-- ENTRIES PROVIDED follows --

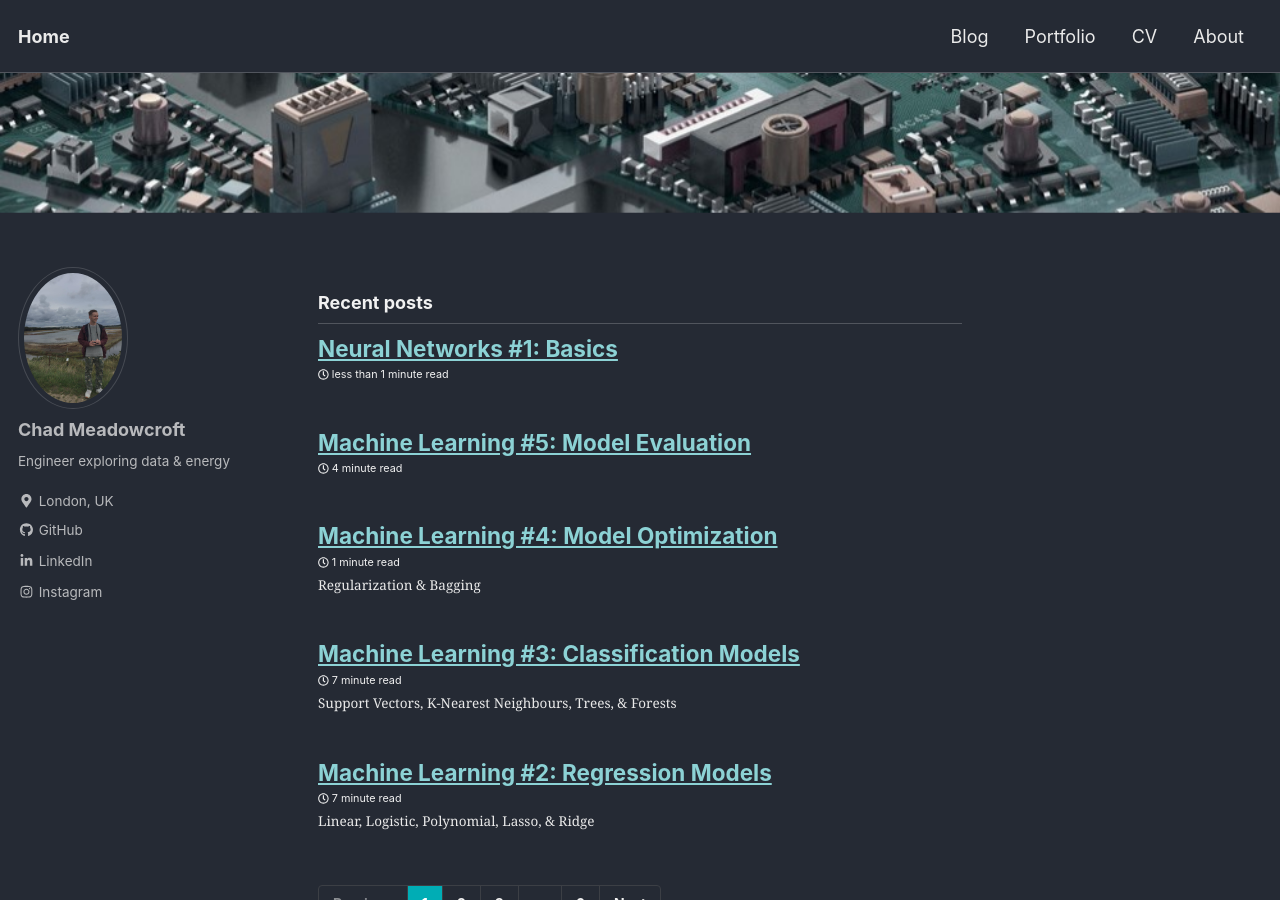
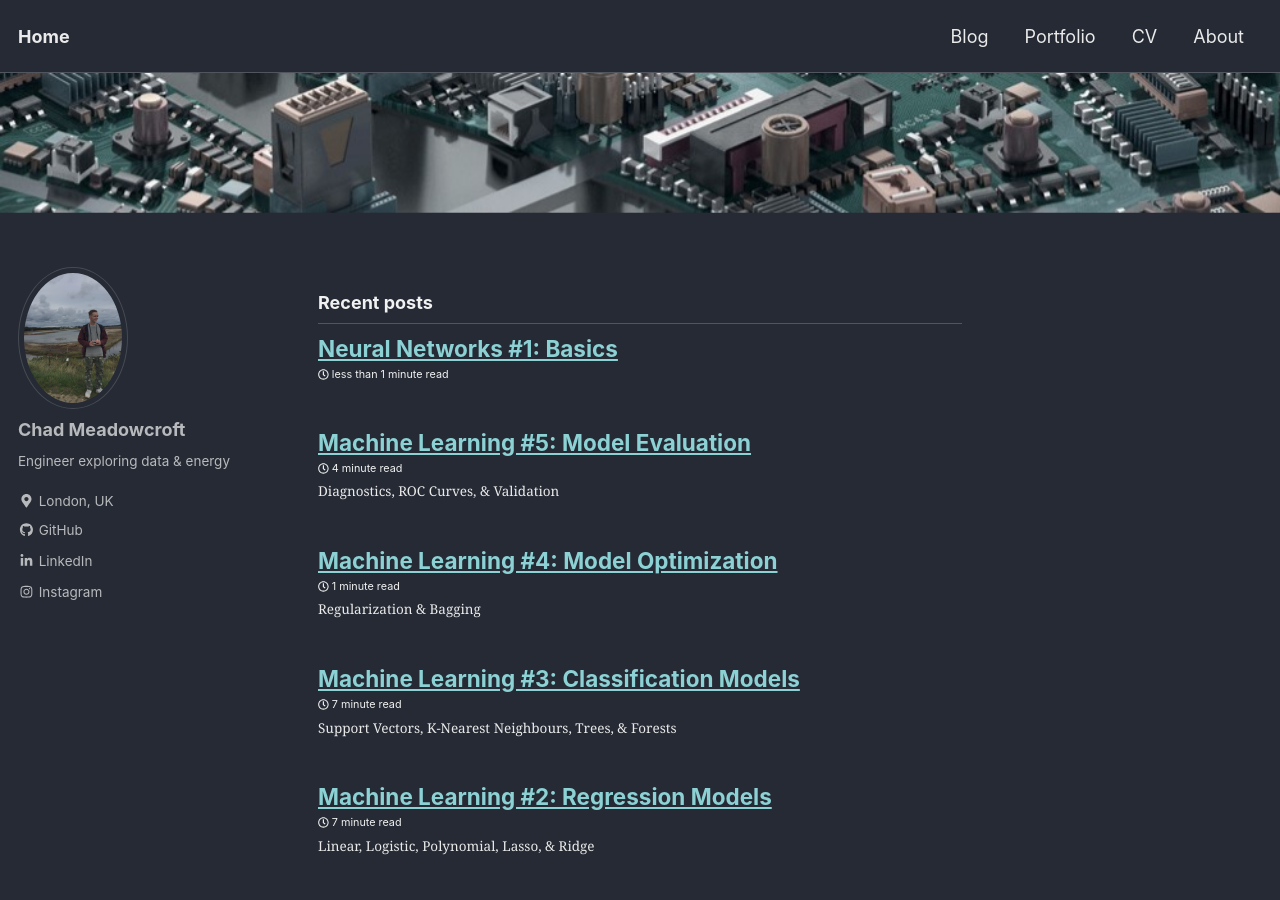
Before and after one commit to mdwcrft/mdwcrft.github.io, a Jekyll site: the page built from index.html, in a window 1280 px wide and 900 px high. Built offline with Jekyll 4.4.1, drawn with Linux system fonts in a browser that asks for light colours; cached includes are drawn as plain includes; nearby versions of some CDN libraries; the list of posts is cut into pages by our own code.

Commit message:
Update excerpt

```diff
--- a/_posts/2019-04-09-ML5-evaluation.md
+++ b/_posts/2019-04-09-ML5-evaluation.md
@@ -2,7 +2,7 @@
 title: "Machine Learning #5: Model Evaluation"
 date: 2019-02-01
 tags: []
-excerpt: ""
+excerpt: "Diagnostics, ROC Curves, & Validation"
 encoding: UTF-8
 ---
 
```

-- ENTRIES PROVIDED concluded --

Output all the records, word for word, with no pictures in the copy.

=== OUTPUT FOR THIS TASK ===
Before and after one commit to mdwcrft/mdwcrft.github.io, a Jekyll site: the page built from index.html, in a window 1280 px wide and 900 px high. Built offline with Jekyll 4.4.1, drawn with Linux system fonts in a browser that asks for light colours; cached includes are drawn as plain includes; nearby versions of some CDN libraries; the list of posts is cut into pages by our own code.

Commit message:
Update excerpt

```diff
--- a/_posts/2019-04-09-ML5-evaluation.md
+++ b/_posts/2019-04-09-ML5-evaluation.md
@@ -2,7 +2,7 @@
 title: "Machine Learning #5: Model Evaluation"
 date: 2019-02-01
 tags: []
-excerpt: ""
+excerpt: "Diagnostics, ROC Curves, & Validation"
 encoding: UTF-8
 ---
 
```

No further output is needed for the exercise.